American Amanda Kessel living up to family name
Team USA forward draws motivation from brother Phil Kessel
OTTAWA – It’s not often Team USA forward Amanda Kessel resists the temptation to rib her brother, Phil Kessel of the Toronto Maple Leafs, but this time she stopped herself from rubbing it in.
It was early February when Phil ended a 10-game goalless slump for the Maple Leafs and by that time, his younger sister was well on her way to a historic season with the University of Minnesota Golden Gophers.
Amanda Kessel finished the 2012-13 season with 46 goals and 55 assists to help the Gophers to a 41-0-0 record. She won the Patty Kazmaier Memorial Award as player of the year in the U.S. college ranks and capped her campaign as one of the top female players on the planet with a NCAA championship title last week.
She’s kept tabs on how her brother has fared with the Maple Leafs. But when she saw how he was struggling to put the puck in the net, she backed off on teasing him until Phil Kessel finally scored in a game against the Winnipeg Jets.
"I was telling someone he was watching me. Ha, I am just kidding,’’ joked Amanda during a break at the world women’s hockey championship.
There is no doubt the Kessels are close.
"Whenever I am in a slump or I am not playing well, we shoot texts back and forth and he tells me you just have to keep going," she said. "He is someone who when something is not going well for me, he is there. He has had his fair share of coaches and media not on his side so he is someone good to go to.’’
Amanda Kessel is four years younger than her 25-year-old brother. They share a passion for hockey and a passion for all things competitive. They recently had a family table-tennis championship that she proudly won.
"He is an awesome player and my favorite player to watch and someone I look up to,’’ she said.
There are similarities to their style of play. Like her brother, Amanda is offensively gifted and she is a player opponents have to keep an eye out for when she is on the ice.
"I have been told we have a similar skating stride so I am happy to hear compliments like that,’’ said Amanda. "I think we both kind of stickhandle and see the ice the same way. I like to pass the puck a little bit more and he likes to shoot more. I do not have that shot obviously."
USA head coach Katey Stone said Kessel’s continued improvement this season came from an increased off-ice commitment, and from taking better care of herself.
"She just took her game to another level,’’ said Stone. "She came into winter camp and just put on a display. She is just growing her game."
"I just stayed more consistent and that is something I have been working on,’’ added Kessel. "You just can’t show up one day and be there the next and that is something I have been working on."
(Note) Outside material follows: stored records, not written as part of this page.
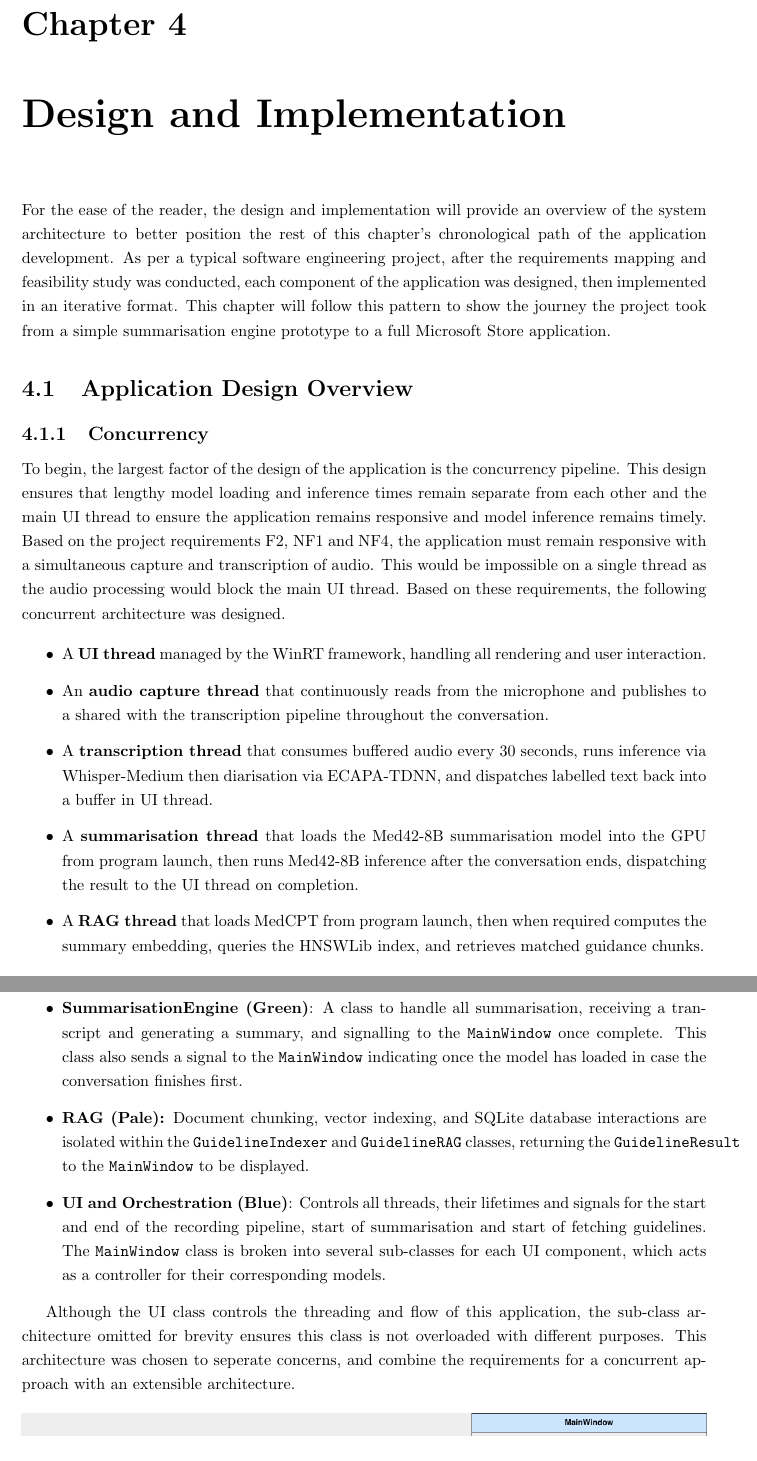
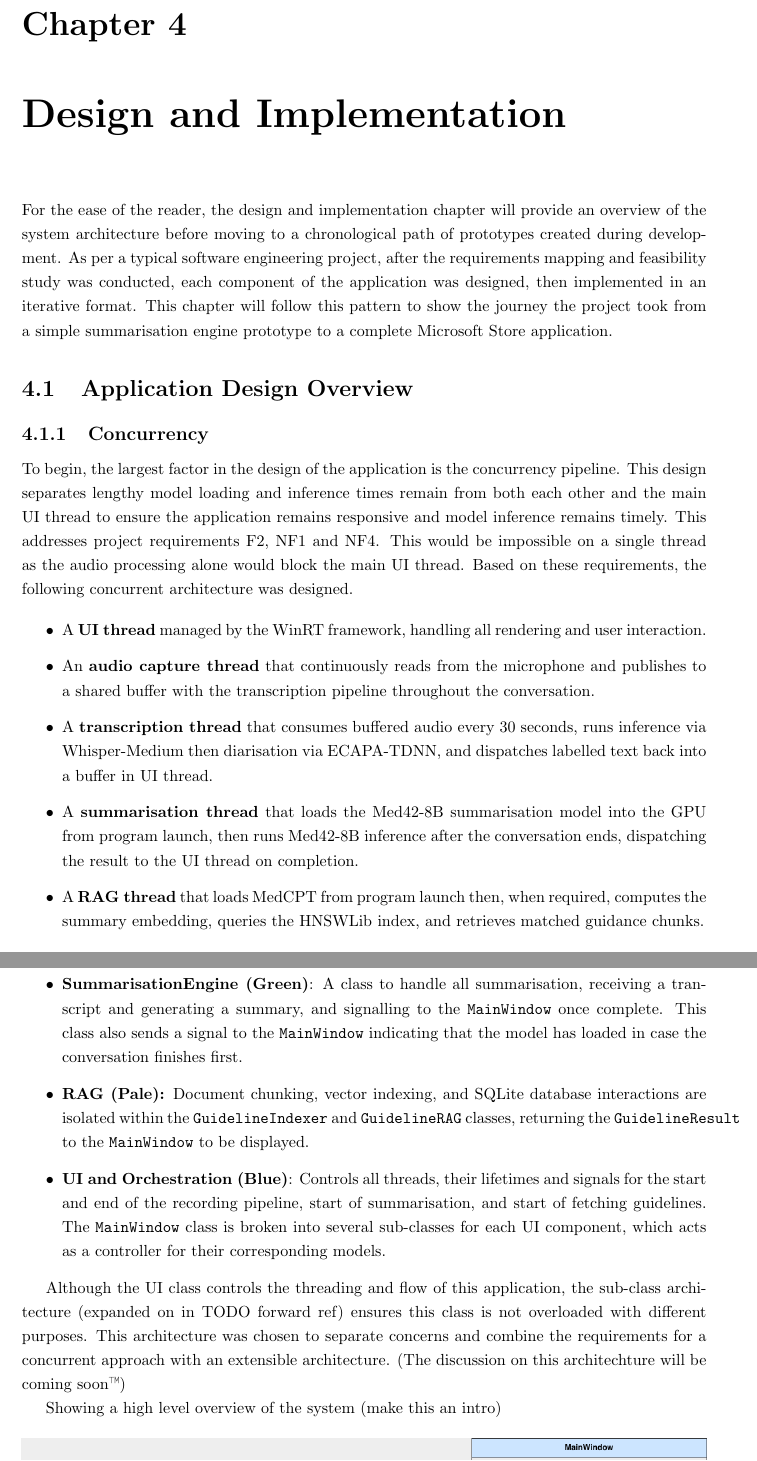
Before and after one commit to BenFlurry/FYP-dissertation, a LaTeX thesis (template.tex, which reads chapters/design_implementation.tex): two parts of pages 27 and 29 of 33, joined at a grey line, cut so that both start at the same text. Compiled offline with pdfLaTeX.

Commit message:
Updates from Overleaf

```diff
--- a/chapters/design_implementation.tex
+++ b/chapters/design_implementation.tex
@@ -46,18 +46,18 @@
 % This is a core chapter in your report and will usually be quite substantial, 10
 % pages or more.
 
-For the ease of the reader, the design and implementation will provide an overview of the system architecture to better position the rest of this chapter's chronological path of the application development. As per a typical software engineering project, after the requirements mapping and feasibility study was conducted, each component of the application was designed, then implemented in an iterative format. This chapter will follow this pattern to show the journey the project took from a simple summarisation engine prototype to a full Microsoft Store application.
+For the ease of the reader, the design and implementation chapter will provide an overview of the system architecture before moving to a chronological path of prototypes created during development. As per a typical software engineering project, after the requirements mapping and feasibility study was conducted, each component of the application was designed, then implemented in an iterative format. This chapter will follow this pattern to show the journey the project took from a simple summarisation engine prototype to a complete Microsoft Store application.
 
 \section{Application Design Overview}
 \subsection{Concurrency}
-To begin, the largest factor of the design of the application is the concurrency pipeline. This design ensures that lengthy model loading and inference times remain separate from each other and the main UI thread to ensure the application remains responsive and model inference remains timely. Based on the project requirements F2, NF1 and NF4, the application must remain responsive with a simultaneous capture and transcription of audio. This would be impossible on a single thread as the audio processing would block the main UI thread. Based on these requirements, the following concurrent architecture was designed.
+To begin, the largest factor in the design of the application is the concurrency pipeline. This design separates lengthy model loading and inference times remain from both each other and the main UI thread to ensure the application remains responsive and model inference remains timely. This addresses project requirements F2, NF1 and NF4. This would be impossible on a single thread as the audio processing alone would block the main UI thread. Based on these requirements, the following concurrent architecture was designed.
 
 \begin{itemize}
     \item A \textbf{UI thread} managed by the WinRT framework, handling all rendering and user interaction.
-    \item An \textbf{audio capture thread} that continuously reads from the microphone and publishes to a shared with the transcription pipeline throughout the conversation.
+    \item An \textbf{audio capture thread} that continuously reads from the microphone and publishes to a shared buffer with the transcription pipeline throughout the conversation.
     \item A \textbf{transcription thread} that consumes buffered audio every 30 seconds, runs inference via Whisper-Medium then diarisation via ECAPA-TDNN, and dispatches labelled text back into a buffer in UI thread.
     \item A \textbf{summarisation thread} that loads the Med42-8B summarisation model into the GPU from program launch, then runs Med42-8B inference after the conversation ends, dispatching the result to the UI thread on completion.
-    \item A \textbf{RAG thread} that loads MedCPT from program launch, then when required computes the summary embedding, queries the HNSWLib index, and retrieves matched guidance chunks.
+    \item A \textbf{RAG thread} that loads MedCPT from program launch then, when required, computes the summary embedding, queries the HNSWLib index, and retrieves matched guidance chunks.
 \end{itemize}
 
 Here is a diagram to demonstrate how the models interact during a normal consultation
@@ -79,10 +79,12 @@ The architecture is divided into the 4 main pipelines required to handle transcr
     \end{itemize}
-    \item \textbf{SummarisationEngine (Green)}: A class to handle all summarisation, receiving a transcript and generating a summary, and signalling to the \texttt{MainWindow} once complete. This class also sends a signal to the \texttt{MainWindow} indicating once the model has loaded in case the conversation finishes first.
+    \item \textbf{SummarisationEngine (Green)}: A class to handle all summarisation, receiving a transcript and generating a summary, and signalling to the \texttt{MainWindow} once complete. This class also sends a signal to the \texttt{MainWindow} indicating that the model has loaded in case the conversation finishes first.
     \item \textbf{RAG (Pale):} Document chunking, vector indexing, and SQLite database interactions are isolated within the \texttt{GuidelineIndexer} and \texttt{GuidelineRAG} classes, returning the \texttt{GuidelineResult} to the \texttt{MainWindow} to be displayed.
-    \item \textbf{UI and Orchestration (Blue)}: Controls all threads, their lifetimes and signals for the start and end of the recording pipeline, start of summarisation and start of fetching guidelines. The \texttt{MainWindow} class is broken into several sub-classes for each UI component, which acts as a controller for their corresponding models.
+    \item \textbf{UI and Orchestration (Blue)}: Controls all threads, their lifetimes and signals for the start and end of the recording pipeline, start of summarisation, and start of fetching guidelines. The \texttt{MainWindow} class is broken into several sub-classes for each UI component, which acts as a controller for their corresponding models.
 \end{itemize}
 
-Although the UI class controls the threading and flow of this application, the sub-class architecture omitted for brevity ensures this class is not overloaded with different purposes. This architecture was chosen to seperate concerns, and combine the requirements for a concurrent approach with an extensible architecture.
+Although the UI class controls the threading and flow of this application, the sub-class architecture (expanded on in TODO forward ref) ensures this class is not overloaded with different purposes. This architecture was chosen to separate concerns and combine the requirements for a concurrent approach with an extensible architecture. (The discussion on this architechture will be coming soon™)
+
+Showing a high level overview of the system (make this an intro)
 
 \begin{figure}[H]
     \centering
```
Also changed, not shown: chapters/design_implementation.tex (4 more changed lines).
Kessel had a goal and an assist in the USA’s 4-2 win over Finland on Wednesday and now has three points in two games. She had an assist in a 3-2 shootout loss to Canada on Tuesday.
She had three goals and 10 points in her first world women’s tournament last year in Vermont. Canada won gold with a 5-4 overtime win over the USA after losing to the Americans 9-2 in the preliminary round.
Canada, meanwhile, won its second straight game, beating Switzerland 13-0. With veterans Hayley Wickenheiser and Caroline Ouellette sidelined with injuries, Marie-Philip Poulin scored four times to pace the Canuck attack.
In other games, Russia won its second game, beating the Czech Republic 3-1, while Sweden needed overtime to beat Germany 3-2.
Kessel knows all about the Battle of Ontario between the Maple Leafs and the Ottawa Senators. She knows her brother isn’t what you call popular in the national capital city, and she would like nothing more than to have fans here remember how she helped the USA win the world title on Canadian soil.
"I guess I would not mind being unpopular if our team won,’’ she said.
And if they do, you know the hockey-playing Kessels will be in touch.